__EXERCISE MATERIAL__
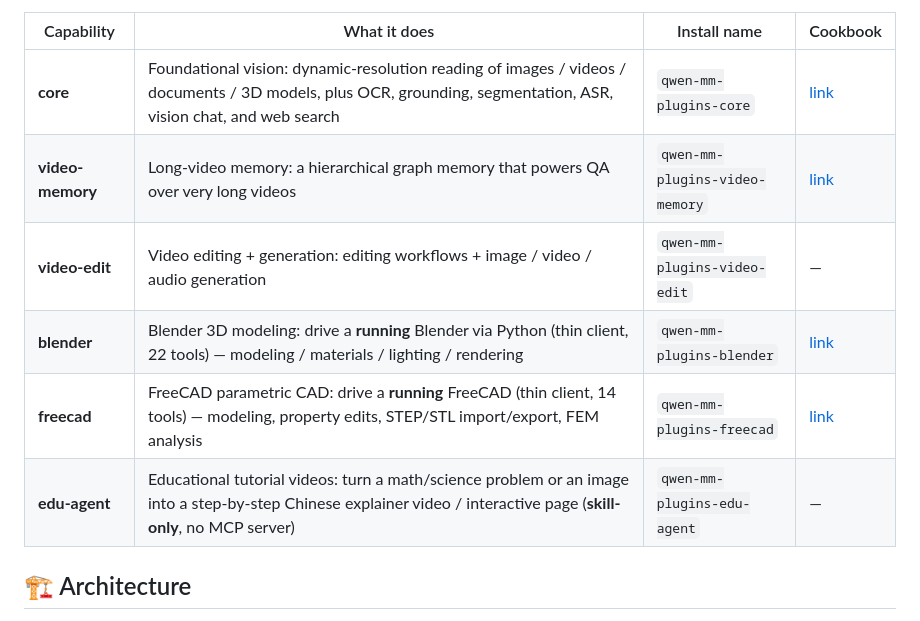
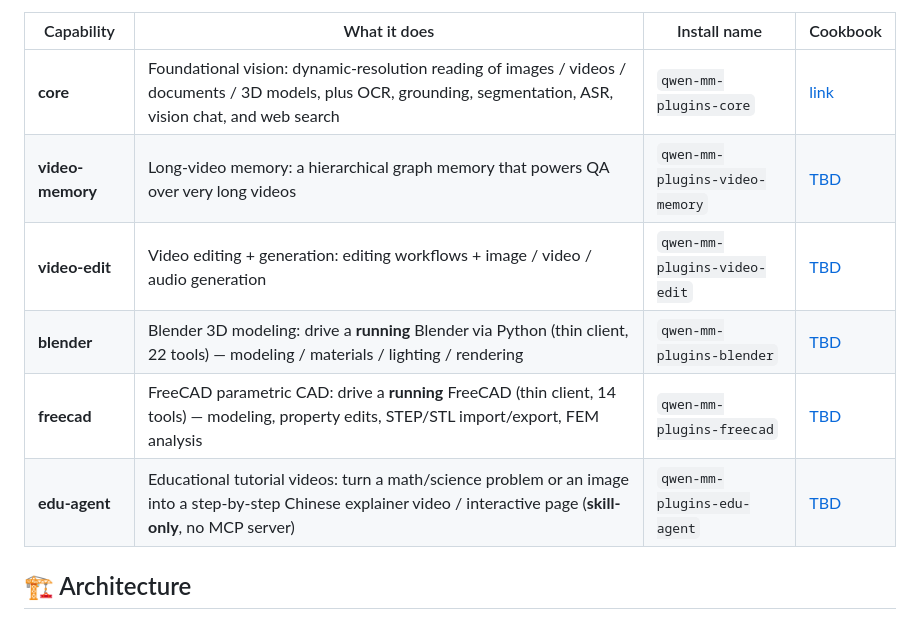
Before and after one commit to Kristin130/Qwen-MM-Plugins, a Markdown page: README.md, the part around the change. Drawn GitHub-style.

Commit message:
docs: add external links to cookbooks

```diff
--- a/README.md
+++ b/README.md
@@ -23,11 +23,11 @@ We ship [**cookbooks**](cookbooks/) of Qwen3.8-Max + these plugins in action —
 | Capability | What it does | Install name | Cookbook |
 |---|---|---|---|
 | **core** | Foundational vision: dynamic-resolution reading of images / videos / documents / 3D models, plus OCR, grounding, segmentation, ASR, vision chat, and web search | `qwen-mm-plugins-core` | [link](cookbooks/core/usage.md) |
-| **video-memory** | Long-video memory: a hierarchical graph memory that powers QA over very long videos | `qwen-mm-plugins-video-memory` | [link](cookbooks/video-memory/usage.md) |
-| **video-edit** | Video editing + generation: editing workflows + image / video / audio generation | `qwen-mm-plugins-video-edit` | — |
-| **blender** | Blender 3D modeling: drive a **running** Blender via Python (thin client, 22 tools) — modeling / materials / lighting / rendering | `qwen-mm-plugins-blender` | [link](cookbooks/blender/usage.md) |
-| **freecad** | FreeCAD parametric CAD: drive a **running** FreeCAD (thin client, 14 tools) — modeling, property edits, STEP/STL import/export, FEM analysis | `qwen-mm-plugins-freecad` | [link](cookbooks/freecad/usage.md) |
-| **edu-agent** | Educational tutorial videos: turn a math/science problem or an image into a step-by-step Chinese explainer video / interactive page (**skill-only**, no MCP server) | `qwen-mm-plugins-edu-agent` | — |
+| **video-memory** | Long-video memory: a hierarchical graph memory that powers QA over very long videos | `qwen-mm-plugins-video-memory` | [TBD](cookbooks/video-memory/usage.md) |
+| **video-edit** | Video editing + generation: editing workflows + image / video / audio generation | `qwen-mm-plugins-video-edit` | [TBD](cookbooks/video-edit/usage.md) |
+| **blender** | Blender 3D modeling: drive a **running** Blender via Python (thin client, 22 tools) — modeling / materials / lighting / rendering | `qwen-mm-plugins-blender` | [TBD](cookbooks/blender/usage.md) |
+| **freecad** | FreeCAD parametric CAD: drive a **running** FreeCAD (thin client, 14 tools) — modeling, property edits, STEP/STL import/export, FEM analysis | `qwen-mm-plugins-freecad` | [TBD](cookbooks/freecad/usage.md) |
+| **edu-agent** | Educational tutorial videos: turn a math/science problem or an image into a step-by-step Chinese explainer video / interactive page (**skill-only**, no MCP server) | `qwen-mm-plugins-edu-agent` | [TBD](cookbooks/edu-agent/usage.md) |
 
 ## 🏗 Architecture
 
```
Also changed, not shown: cookbooks/core/usage.md (+2 -4 lines).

__INSTRUCTIONS TO FOLLOW__
This calls for an exact copy of all the entries above, with the pictures omitted.

__COMPLETED TASK__
Before and after one commit to Kristin130/Qwen-MM-Plugins, a Markdown page: README.md, the part around the change. Drawn GitHub-style.

Commit message:
docs: add external links to cookbooks

```diff
--- a/README.md
+++ b/README.md
@@ -23,11 +23,11 @@ We ship [**cookbooks**](cookbooks/) of Qwen3.8-Max + these plugins in action —
 | Capability | What it does | Install name | Cookbook |
 |---|---|---|---|
 | **core** | Foundational vision: dynamic-resolution reading of images / videos / documents / 3D models, plus OCR, grounding, segmentation, ASR, vision chat, and web search | `qwen-mm-plugins-core` | [link](cookbooks/core/usage.md) |
-| **video-memory** | Long-video memory: a hierarchical graph memory that powers QA over very long videos | `qwen-mm-plugins-video-memory` | [link](cookbooks/video-memory/usage.md) |
-| **video-edit** | Video editing + generation: editing workflows + image / video / audio generation | `qwen-mm-plugins-video-edit` | — |
-| **blender** | Blender 3D modeling: drive a **running** Blender via Python (thin client, 22 tools) — modeling / materials / lighting / rendering | `qwen-mm-plugins-blender` | [link](cookbooks/blender/usage.md) |
-| **freecad** | FreeCAD parametric CAD: drive a **running** FreeCAD (thin client, 14 tools) — modeling, property edits, STEP/STL import/export, FEM analysis | `qwen-mm-plugins-freecad` | [link](cookbooks/freecad/usage.md) |
-| **edu-agent** | Educational tutorial videos: turn a math/science problem or an image into a step-by-step Chinese explainer video / interactive page (**skill-only**, no MCP server) | `qwen-mm-plugins-edu-agent` | — |
+| **video-memory** | Long-video memory: a hierarchical graph memory that powers QA over very long videos | `qwen-mm-plugins-video-memory` | [TBD](cookbooks/video-memory/usage.md) |
+| **video-edit** | Video editing + generation: editing workflows + image / video / audio generation | `qwen-mm-plugins-video-edit` | [TBD](cookbooks/video-edit/usage.md) |
+| **blender** | Blender 3D modeling: drive a **running** Blender via Python (thin client, 22 tools) — modeling / materials / lighting / rendering | `qwen-mm-plugins-blender` | [TBD](cookbooks/blender/usage.md) |
+| **freecad** | FreeCAD parametric CAD: drive a **running** FreeCAD (thin client, 14 tools) — modeling, property edits, STEP/STL import/export, FEM analysis | `qwen-mm-plugins-freecad` | [TBD](cookbooks/freecad/usage.md) |
+| **edu-agent** | Educational tutorial videos: turn a math/science problem or an image into a step-by-step Chinese explainer video / interactive page (**skill-only**, no MCP server) | `qwen-mm-plugins-edu-agent` | [TBD](cookbooks/edu-agent/usage.md) |
 
 ## 🏗 Architecture
 
```
Also changed, not shown: cookbooks/core/usage.md (+2 -4 lines).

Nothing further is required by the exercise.